It is puzzling to think that of 70,000 stones, only one is engraved with the name of a person. Is that perhaps because, amidst the hundreds of thousands of victims, this one man very clearly, at every turn, before and during the atrocities of WWII, sacrificed himself and his safety and security for the most vulnerable of all? Could it be because Korczak did not have his life taken from him, but rather that he laid down his life for the weakest, most defenseless of his “friends?”
We call this, this life, sans wealth, sans freedom, sans accolades, given over for the most vulnerable and ending in a gruesome death that did not have to be – this life that placed God before self and served others on His behalf – we call this sacrifice.
The Jews, our older brothers and sisters in Christ, have a tradition which states that in every generation, there will be 36 Just Men, whose shoulders bear the weight of salvation.

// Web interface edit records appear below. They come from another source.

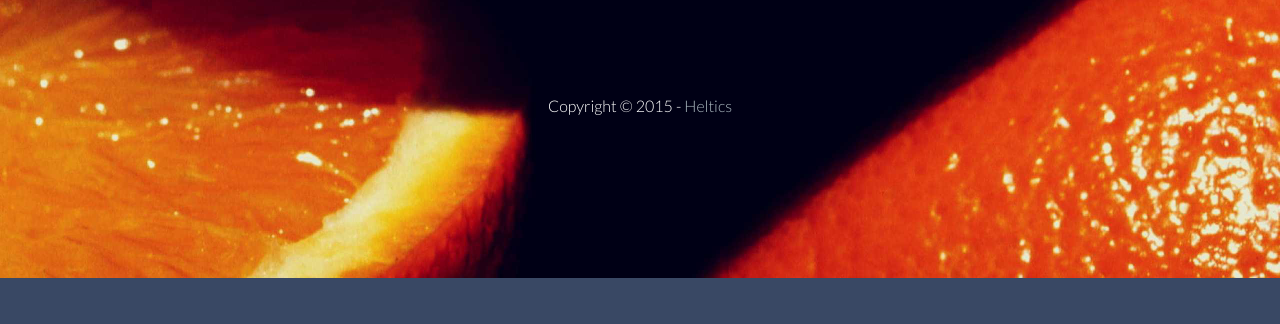
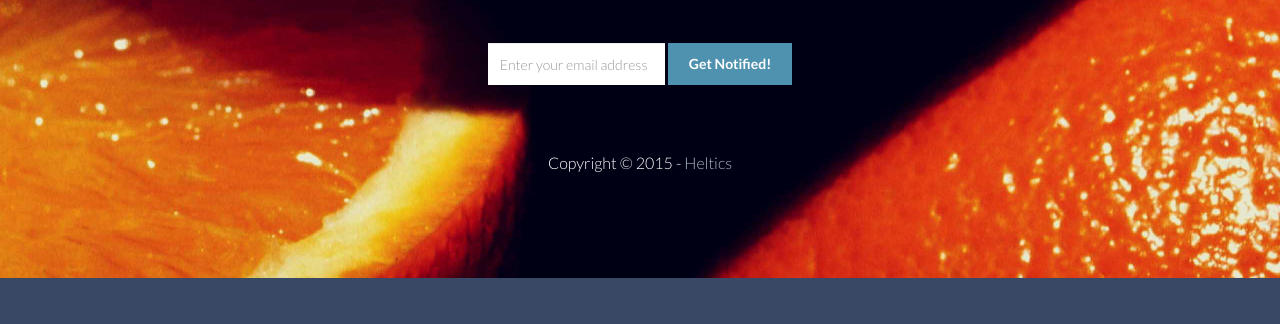
Before and after one commit to Heltics/heltics.github.io, a plain HTML site: page index.html in a window 1280 px wide. Shown: the part 522-846 px from the top of the page. Before the commit the page ends 800 px from the top, so only its background shows below. Drawn offline with nearby package versions, Linux system fonts and the light colour scheme.

Commit message:
updated Index page

```diff
--- a/index.html
+++ b/index.html
@@ -45,6 +45,18 @@
 				</div>
 
 			</div>
+      <!-- Begin MailChimp Signup Form -->
+<div class="form-group" id="mc_embed_signup">
+<form action="//heltics.us12.list-manage.com/subscribe/post?u=4c63db8c5410e0a1c67b04edb&amp;id=ca25b66ce6" method="post" id="mc-embedded-subscribe-form" name="mc-embedded-subscribe-form" class="validate form-inline signup" target="_blank" novalidate>
+   <div id="mc_embed_signup_scroll">
+
+    <input type="email" value="" name="EMAIL" class="form-control" id="mce-EMAIL" placeholder="Enter your email address" required>
+   <!-- real people should not fill this in and expect good things - do not remove this or risk form bot signups-->
+   <div style="position: absolute; left: -5000px;"><input type="text" name="b_4c63db8c5410e0a1c67b04edb_ca25b66ce6" tabindex="-1" value=""></div>
+   <button type="submit" name="subscribe" id="mc-embedded-subscribe" class="btn btn-theme">Get Notified!</button>
+   </div>
+</form>
+</div>
 			<div class="row">
 				<div class="col-lg-6 col-lg-offset-3">
 						<p class="copyright">Copyright &copy; 2015 - <a href="http://heltics.com">Heltics</a></p>
```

These men, through the purity of their souls and the righteousness of their lives, provide a foundation on which rests the security and the future of the world. It is widely held that Janusz Korczak was one of those precious 36.
NOTE: Be Alarmed: I share the above story in honor of Holocaust Remembrance Day, which has been designated for observance this entire week (4/12-4/19). Sadly, it seems that fewer and fewer Americans are being educated about the Holocaust at all. Thursday an alarming survey was released showing that a full 41 percent of American adults do not know what Auschwitz was – this figure includes 66 percent of Millennials. In fact, 22 percent of Millennials had never even heard of the Holocaust. Be vary wary – those who don’t know history are doomed to repeat it.

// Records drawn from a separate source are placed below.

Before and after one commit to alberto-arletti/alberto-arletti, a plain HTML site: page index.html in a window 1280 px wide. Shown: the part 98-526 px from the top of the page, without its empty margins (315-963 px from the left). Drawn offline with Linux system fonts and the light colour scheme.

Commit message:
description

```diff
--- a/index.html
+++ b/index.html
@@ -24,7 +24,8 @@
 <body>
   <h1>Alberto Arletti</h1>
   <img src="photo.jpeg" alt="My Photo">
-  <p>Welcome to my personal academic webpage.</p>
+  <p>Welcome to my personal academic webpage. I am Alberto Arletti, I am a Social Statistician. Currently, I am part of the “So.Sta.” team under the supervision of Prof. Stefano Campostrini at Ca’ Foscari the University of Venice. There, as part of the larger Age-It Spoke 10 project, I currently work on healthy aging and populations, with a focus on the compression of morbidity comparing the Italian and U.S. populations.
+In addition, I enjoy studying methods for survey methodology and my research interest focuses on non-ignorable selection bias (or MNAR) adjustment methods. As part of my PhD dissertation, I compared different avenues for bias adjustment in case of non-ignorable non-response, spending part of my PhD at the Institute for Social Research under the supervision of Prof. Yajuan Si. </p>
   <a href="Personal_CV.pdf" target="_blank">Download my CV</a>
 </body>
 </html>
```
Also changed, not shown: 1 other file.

We need to help our children and young adults to learn more. There are so many books to help readers to gain some understanding of that time period in history – education need not be limited to “boring” textbook accounts. Check out some of these harrowing stories, mostly nonfiction, some historical fiction, that will hopefully inspire further curiosity about this unbelievable time in human history:
The Boy on the Wooden Box by Leon Leyson….(autobiographical account of the youngest Jew saved by Oscar Schindler)
Night by Elie Wiesel (about his experiences at Auschwitze and Buchenwald concentration camps with his father from 1944-1945, at the height of the Holocaust)
Anne Frank: The Diary of a Young Girl (Diary of a Jewish girl in hiding for two years during the German occupation of The Netherlands)
The Zookeeper’s Wife by Diane Ackerman (true story about a couple that owned the Warsaw Zoo, and saved over 300 Jews on their property through the war)
The Pianist: The Extraordinary True Story of One Man’s Survival in Warsaw, 1939-1945 by Wladyslaw Szpilman (inspiration for Oscar award-winning movie, The Pianist)
Schindler’s List by Thomas Keneally (award-winning novel and inspiration for the movie by the same name; based on detailed testimony of “Schindler’s Jews” – demonstrates beautifully the courage and cleverness of Oscar Schindler and his ability to work agains his own to save over 1,200 Jews from certain death)
All the Light We Cannot See by Anthony Doerr (pure fiction, but places you right in the setting of WWII – on both sides; this amazingly well-written novel follows a blind French girl and a German boy through their parallel experiences during WWII – Pulitzer prize winner with great historical accuracy; does not focus concentration camps, but rather the chaos of the war, and the evil that begat it)